On December 18, 2008, less than a month after the Atlantis hotel in Nakheel’s Palm Jumeirah opened (an event many Dubai bashers called its last hurrah), The Economist wrote an article on booms and busts. It mainly referenced Miami beach’s legendary real estate boom in the first half of the 1920s and the equally epic bust in the decade’s second half.
The article went on to illustrate how Miami’s experience, like that of Dubai, of unprecedented real estate and infrastructure boom (e.g. off plan sales, 95 per cent financing) guaranteed its position as a key city in North America during an era when competition was at its height. The article closed with a reassurance that Dubai would survive its economic woes and eventually recover from them. What the article failed to note was that unlike Miami beach which was a ‘swampy strip of mangrove trees’, Dubai was a well-established regional commercial trading hub before the real estate boom of the last decade.
Dubai’s success is especially spectacular due to its dual lack of Khaliji oil and non-Khaliji Arab (read Iraqi/Syrian/Egyptian) historically well-educated bureaucracy. By the admission of many intellectuals, journalists and executives from the Gulf, Dubai’s success caused embarrassment for many of its neighbours.
Some would go even further and say that would-be revolutionaries from Tunisia to Syria found the socio-economic achievements of a less than 200-year-old city especially vexing.
After 2008, there were existential whispers of what the post real estate Dubai model would look like. Would it attempt to attract Arab entrepreneurs through incentives, infrastructure, access to capital and lifestyle? Would it attempt to develop its manufacturing base, i.e, Dubal and Ducab? Would it develop new strategic service sectors , i.e., oil services? Meanwhile, Dubai was focused on making debt payments and restructuring its various entities. Then came the Arab Spring.
The Arab Spring has been good for Dubai. While most of the region underwent shockwaves of various forms and measures, Dubai became a safe haven of choice for everyone from wealthy Arabs to financial institutions — even those Saudi tourists who were more accustomed to vacationing in Egypt, Lebanon, Syria and Bahrain found themselves here.
This played a significant role in boosting its economy and ridding the global markets of their hesitance to refinance Dubai’s mostly short tenured debt. The effect this had on reorienting Dubai’s strategic outlook cannot be underestimated. To illustrate, consider the following:
1. The hospitality sector grew 15 per cent in 2011, the fastest pace since 2007.
2. The Majid Al Futtaim (MAF) group reported an 18 per cent increase in profits in 2011.
3. Airport traffic rose 14 per cent in the first half of 2012 to a record 27.9 million.
4. The value of property transactions in Dubai jumped 21 per cent to Dh63 billion in the first half of 2012.

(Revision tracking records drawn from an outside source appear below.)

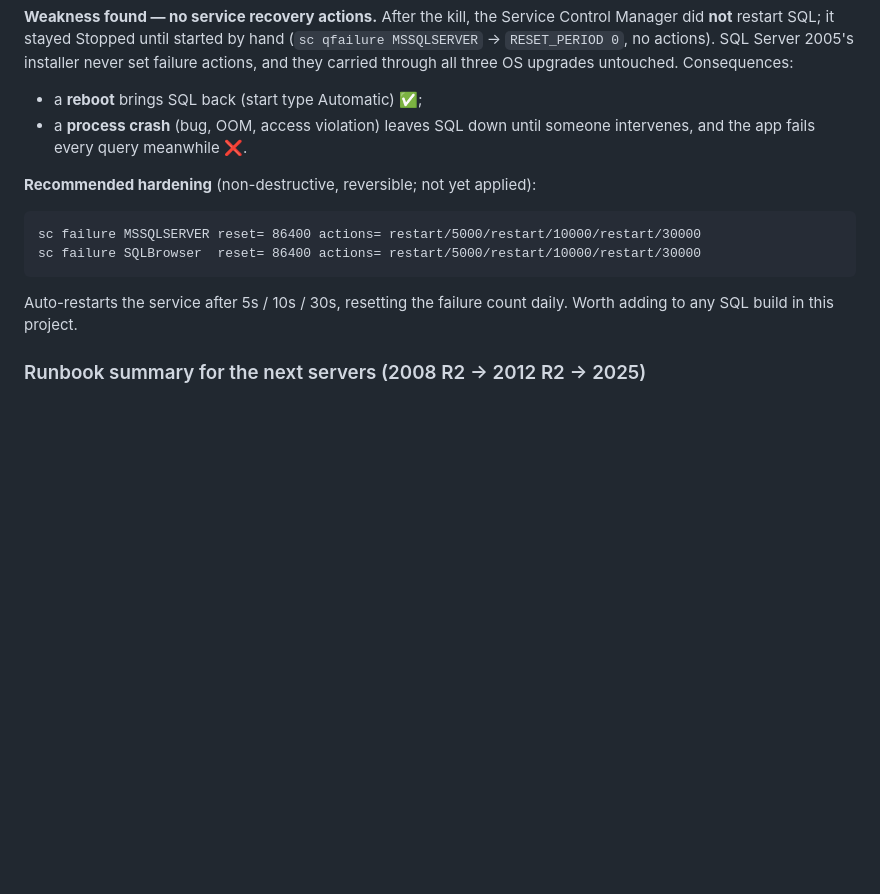
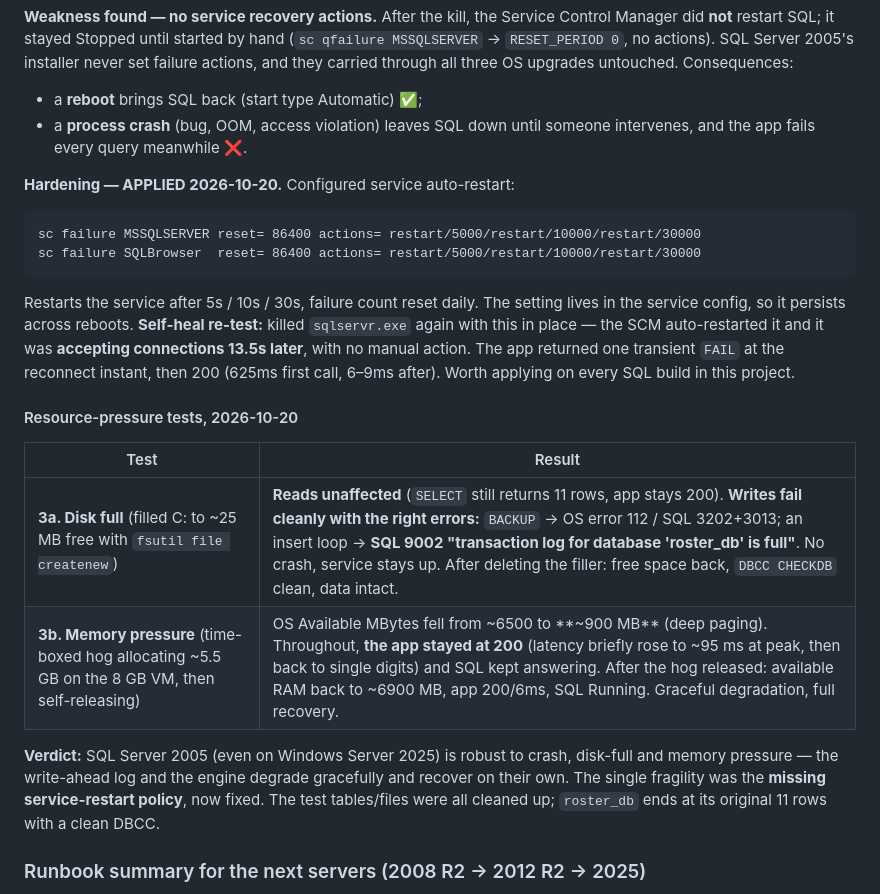
Before and after one commit to theoneakta/ansible, a Markdown page: legacy-migration/README.md, the part around the change. Drawn GitHub-style; blank space fills up the shorter version.

Commit message:
Legacy migration runbook: SQL 2005 resource-pressure tests (disk-full -> 9002/112, memory pressure -> graceful) + applied service auto-restart, self-heal verified (13.5s)
Co-Authored-By: Claude Opus 4.8 <noreply@anthropic.com>

````diff
--- a/legacy-migration/README.md
+++ b/legacy-migration/README.md
@@ -251,12 +251,21 @@ Fault-injection check of how the SQL service behaves under failure. All data sur
 - a **reboot** brings SQL back (start type Automatic) ✅;
 - a **process crash** (bug, OOM, access violation) leaves SQL down until someone intervenes, and the app fails every query meanwhile ❌.
 
-**Recommended hardening** (non-destructive, reversible; not yet applied):
+**Hardening — APPLIED 2026-10-20.** Configured service auto-restart:
 ```
 sc failure MSSQLSERVER reset= 86400 actions= restart/5000/restart/10000/restart/30000
 sc failure SQLBrowser  reset= 86400 actions= restart/5000/restart/10000/restart/30000
 ```
-Auto-restarts the service after 5s / 10s / 30s, resetting the failure count daily. Worth adding to any SQL build in this project.
+Restarts the service after 5s / 10s / 30s, failure count reset daily. The setting lives in the service config, so it persists across reboots. **Self-heal re-test:** killed `sqlservr.exe` again with this in place — the SCM auto-restarted it and it was **accepting connections 13.5s later**, with no manual action. The app returned one transient `FAIL` at the reconnect instant, then 200 (625ms first call, 6–9ms after). Worth applying on every SQL build in this project.
+
+#### Resource-pressure tests, 2026-10-20
+
+| Test | Result |
+|---|---|
+| **3a. Disk full** (filled C: to ~25 MB free with `fsutil file createnew`) | **Reads unaffected** (`SELECT` still returns 11 rows, app stays 200). **Writes fail cleanly with the right errors:** `BACKUP` → OS error 112 / SQL 3202+3013; an insert loop → **SQL 9002 "transaction log for database 'roster_db' is full"**. No crash, service stays up. After deleting the filler: free space back, `DBCC CHECKDB` clean, data intact. |
+| **3b. Memory pressure** (time-boxed hog allocating ~5.5 GB on the 8 GB VM, then self-releasing) | OS Available MBytes fell from ~6500 to **~900 MB** (deep paging). Throughout, **the app stayed at 200** (latency briefly rose to ~95 ms at peak, then back to single digits) and SQL kept answering. After the hog released: available RAM back to ~6900 MB, app 200/6ms, SQL Running. Graceful degradation, full recovery. |
+
+**Verdict:** SQL Server 2005 (even on Windows Server 2025) is robust to crash, disk-full and memory pressure — the write-ahead log and the engine degrade gracefully and recover on their own. The single fragility was the **missing service-restart policy**, now fixed. The test tables/files were all cleaned up; `roster_db` ends at its original 11 rows with a clean DBCC.
 
 ### Runbook summary for the next servers (2008 R2 → 2012 R2 → 2025)
 
````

5. Emaar reported a 45 per cent increase in second quarter of 2012.
6. The yield on Dubai’s 10-year bond is down to 4.4 per cent from 5.9 per cent at the beginning of the year.
The two flagship projects that Dubai has thrown its weight behind are the World Expo 2020 bid and the recently announced Mohammad Bin Rashid City (MBR City), a massive project that when finished will be 30 per cent bigger than Hyde Park. It is expected to take well over a decade to complete in its entirety.

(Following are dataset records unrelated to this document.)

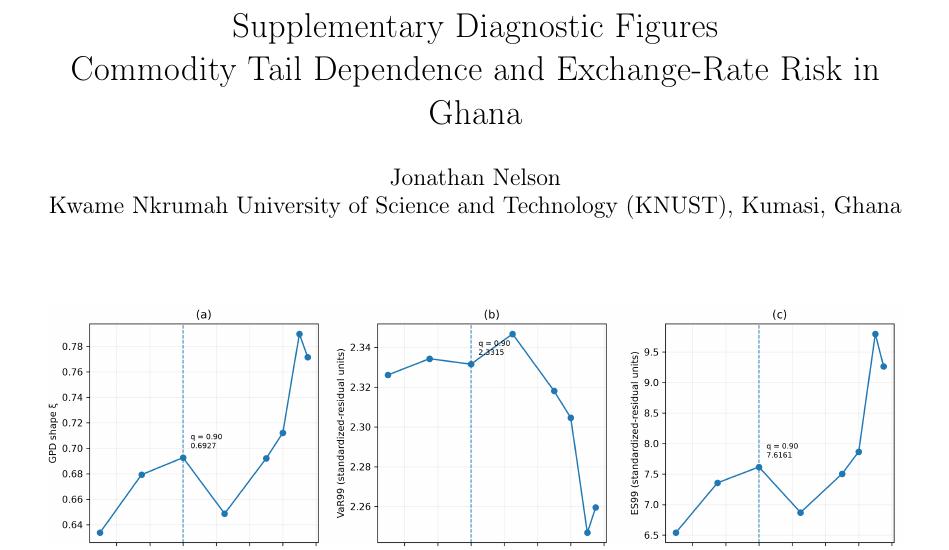
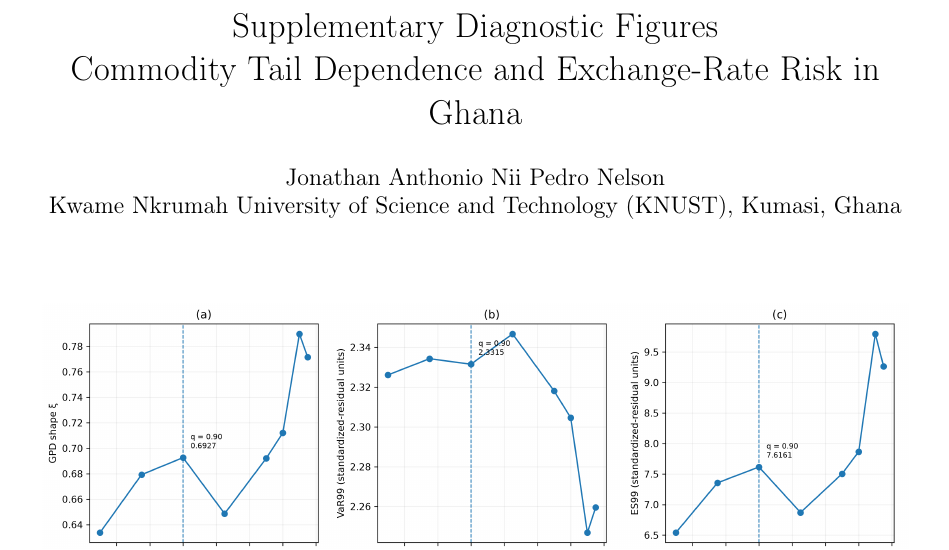
Before and after one commit to Jonathanerrils/tail-dependence-ghana, a LaTeX document (paper/latex/risks_submission/supplementary.tex): part of page 1 of 3, cut so that both start at the same text. Compiled offline with pdfLaTeX.

Commit message:
Update author full name

```diff
--- a/paper/latex/risks_submission/supplementary.tex
+++ b/paper/latex/risks_submission/supplementary.tex
@@ -8,7 +8,7 @@
 
 \title{Supplementary Diagnostic Figures\\
 Commodity Tail Dependence and Exchange-Rate Risk in Ghana}
-\author{Jonathan Nelson\\Kwame Nkrumah University of Science and Technology (KNUST), Kumasi, Ghana}
+\author{Jonathan Anthonio Nii Pedro Nelson\\Kwame Nkrumah University of Science and Technology (KNUST), Kumasi, Ghana}
 \date{}
 
 \begin{document}
```
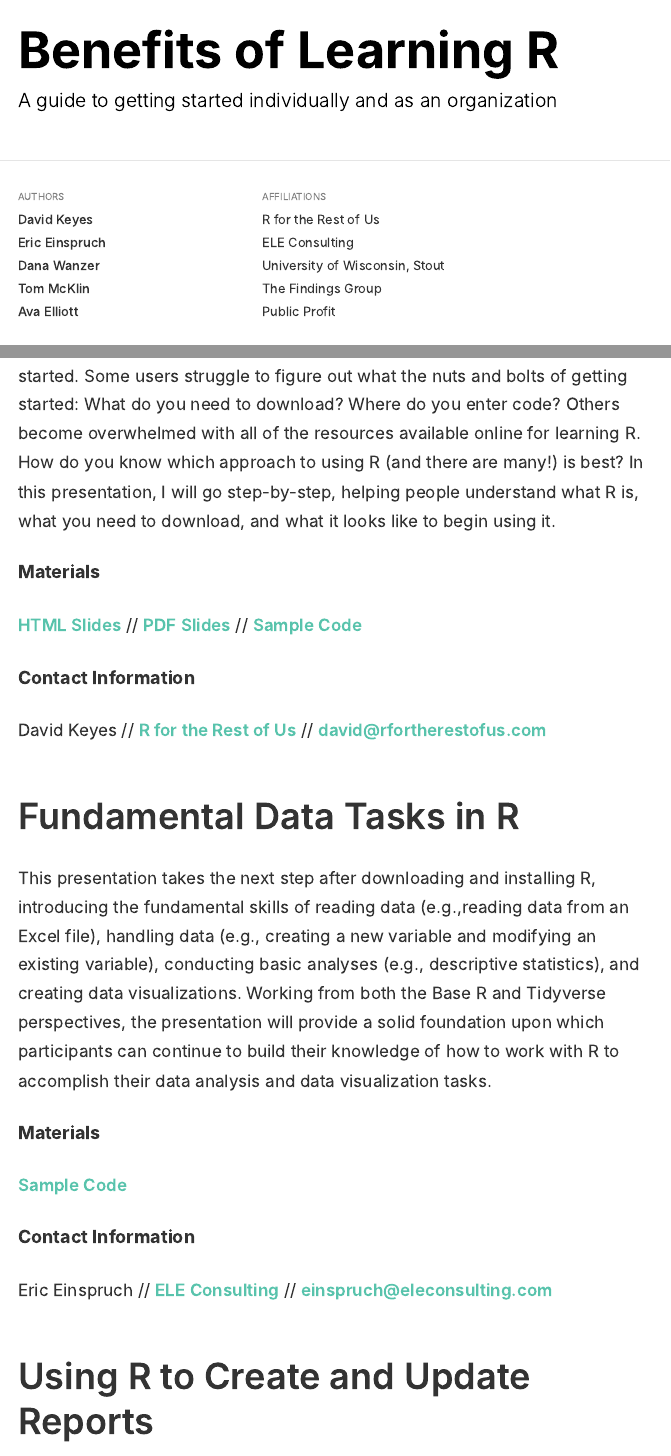
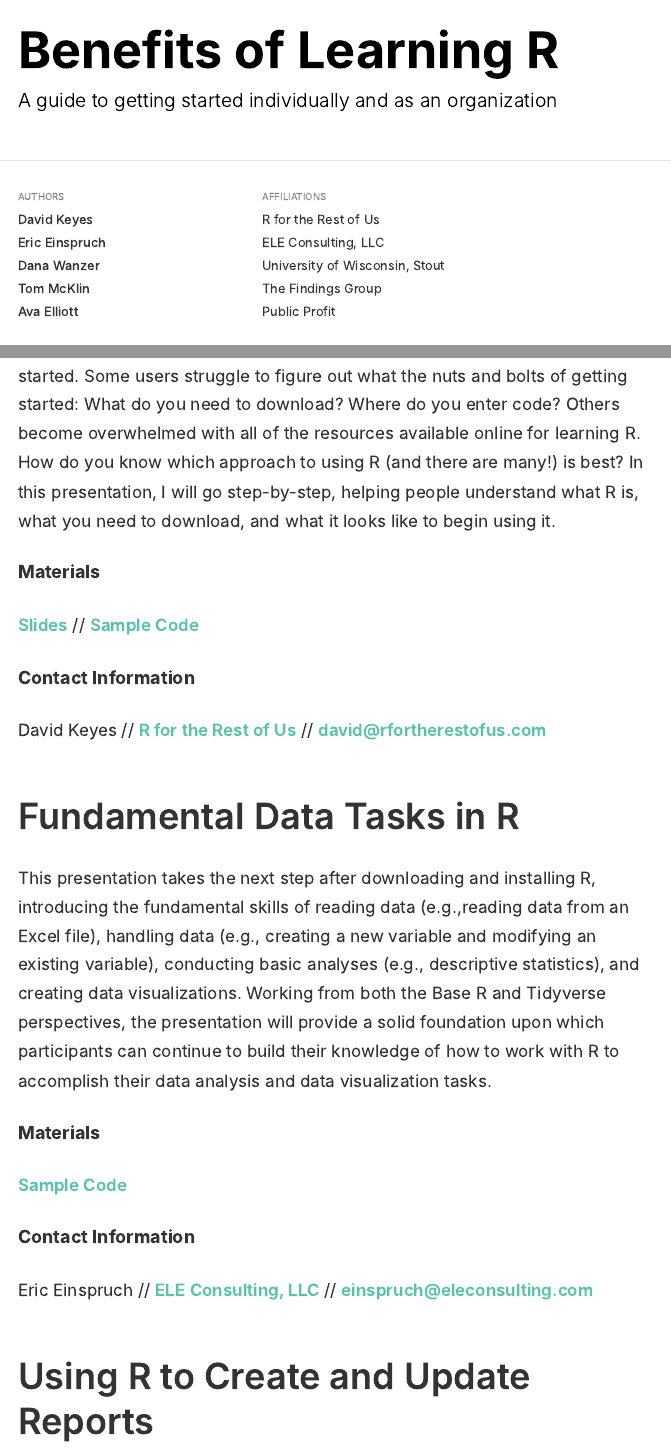
Before and after one commit to dgkeyes/benefits-of-r, an R Markdown document (index.Rmd): the page in a window 1100 px wide, from its top, and a second part further down, joined at a grey line. The pictures show the output file index.html that the author committed with the source, opened offline.

Commit message:
Ava's updates

```diff
--- a/index.Rmd
+++ b/index.Rmd
@@ -7,7 +7,7 @@ author:
     affiliation: R for the Rest of Us
     affiliation_url: https://rfortherestofus.com/
   - name: Eric Einspruch
-    affiliation: ELE Consulting
+    affiliation: ELE Consulting, LLC
     affiliation_url: https://eleconsulting.com/
   - name: Dana Wanzer
     affiliation: University of Wisconsin, Stout
@@ -57,7 +57,7 @@ This presentation takes the next step after downloading and installing R, introd
 
 ### Contact Information
 
-Eric Einspruch // [ELE Consulting](https://eleconsulting.com) // [einspruch@eleconsulting.com](mailto:einspruch@eleconsulting.com)
+Eric Einspruch // [ELE Consulting, LLC](https://eleconsulting.com) // [einspruch@eleconsulting.com](mailto:einspruch@eleconsulting.com)
 
 ## Using R to Create and Update Reports
 
```
Also changed, not shown: index.html, index.Rmd (4 more changed lines).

Seasoned followers of Dubai’s real estate developments will appreciate that MBR City represents an incorporation of several previous projects into one, led by the partnership of Emaar and Dubai Holding. If there were questions four years ago about how the city would change after the crisis then those questions have been answered very clearly. Dubai will continue to do what it does best: Real estate and hospitality — with a lot more coordination and partnership of its various arms then before.
Now that ‘Dubai is back’ as some like to say, the effect on both, the Gulf Cooperation Council status quo and the, at least theoretically, nascent democratic Arab states will be even more multiplied than during past booms.

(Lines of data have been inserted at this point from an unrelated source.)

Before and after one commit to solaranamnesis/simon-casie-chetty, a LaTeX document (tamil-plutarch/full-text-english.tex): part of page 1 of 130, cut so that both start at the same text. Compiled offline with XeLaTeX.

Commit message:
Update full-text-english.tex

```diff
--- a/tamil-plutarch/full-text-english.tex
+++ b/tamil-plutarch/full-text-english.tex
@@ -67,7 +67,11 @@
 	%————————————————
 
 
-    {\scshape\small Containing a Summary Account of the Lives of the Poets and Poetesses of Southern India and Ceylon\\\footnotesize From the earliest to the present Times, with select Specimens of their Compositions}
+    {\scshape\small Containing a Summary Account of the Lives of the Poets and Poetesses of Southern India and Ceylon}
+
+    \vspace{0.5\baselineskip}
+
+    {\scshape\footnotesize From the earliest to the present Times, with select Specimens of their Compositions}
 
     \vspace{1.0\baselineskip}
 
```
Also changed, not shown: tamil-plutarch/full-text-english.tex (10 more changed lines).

Emotions are high, expectations are higher and time is ever in short supply.
The Arab Spring dynamic got used to relegating Dubai to a quiet safe haven for funds and people. How its resurgence as the loud proactive Dubai Inc of pre-2008 will affect the regional revolutionary and counter-revolutionary sentiment remains to be seen. One thing is clear though: whatever affects Dubai 3.0, as others like to call it, won’t be partisan, but dual.
Socio-economic conditions of most revolutionary states will be compared by its restless electorate with those of Dubai and will likely add another jab into opposition playbooks. In the case of the Gulf, political gridlocks, security vacuums and generational transitions of rule will amplify the comparisons to Dubai.
Mishaal Al Gergawi is an Emirati current affairs commentator. You can follow him on Twitter at www.twitter.com/algergawi